## Dataset records
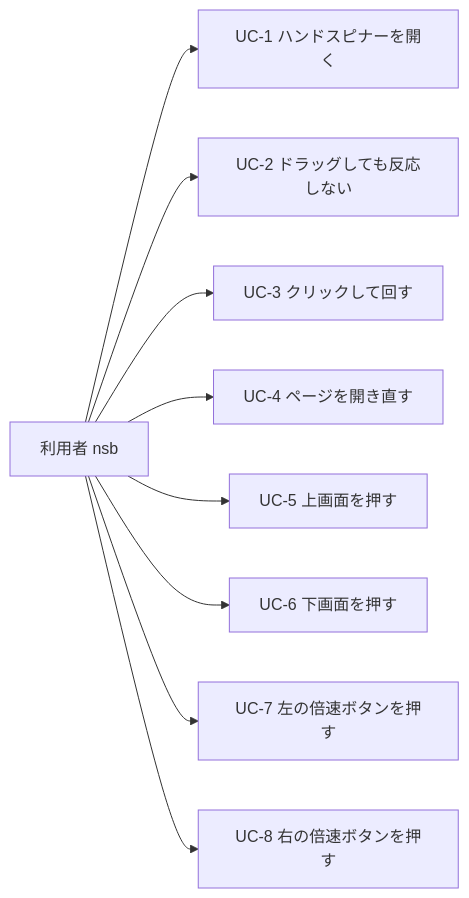
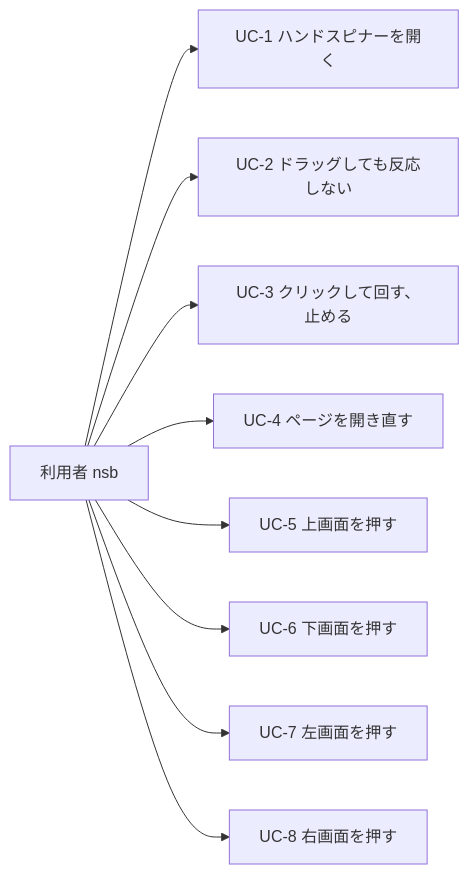
The first of 9 diagrams in spinner/ドキュメント/ユースケース.md (pfgnsb/hand-spinner), drawn with Mermaid before and after one commit. The commit also changed other lines of this file and 10 other files, not shown here.

````diff
--- a/spinner/ドキュメント/ユースケース.md
+++ b/spinner/ドキュメント/ユースケース.md
@@ -30,12 +30,12 @@
 ```mermaid
 flowchart LR
   user[利用者 nsb]
   user --> uc1[UC-1 ハンドスピナーを開く]
   user --> uc2[UC-2 ドラッグしても反応しない]
-  user --> uc3[UC-3 クリックして回す]
+  user --> uc3[UC-3 クリックして回す、止める]
   user --> uc4[UC-4 ページを開き直す]
   user --> uc5[UC-5 上画面を押す]
   user --> uc6[UC-6 下画面を押す]
-  user --> uc7[UC-7 左の倍速ボタンを押す]
-  user --> uc8[UC-8 右の倍速ボタンを押す]
+  user --> uc7[UC-7 左画面を押す]
+  user --> uc8[UC-8 右画面を押す]
 ```
````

## Work instruction
Reproduce the data above without a single change, please, but without its pictures.

## Your solution
The first of 9 diagrams in spinner/ドキュメント/ユースケース.md (pfgnsb/hand-spinner), drawn with Mermaid before and after one commit. The commit also changed other lines of this file and 10 other files, not shown here.

````diff
--- a/spinner/ドキュメント/ユースケース.md
+++ b/spinner/ドキュメント/ユースケース.md
@@ -30,12 +30,12 @@
 ```mermaid
 flowchart LR
   user[利用者 nsb]
   user --> uc1[UC-1 ハンドスピナーを開く]
   user --> uc2[UC-2 ドラッグしても反応しない]
-  user --> uc3[UC-3 クリックして回す]
+  user --> uc3[UC-3 クリックして回す、止める]
   user --> uc4[UC-4 ページを開き直す]
   user --> uc5[UC-5 上画面を押す]
   user --> uc6[UC-6 下画面を押す]
-  user --> uc7[UC-7 左の倍速ボタンを押す]
-  user --> uc8[UC-8 右の倍速ボタンを押す]
+  user --> uc7[UC-7 左画面を押す]
+  user --> uc8[UC-8 右画面を押す]
 ```
````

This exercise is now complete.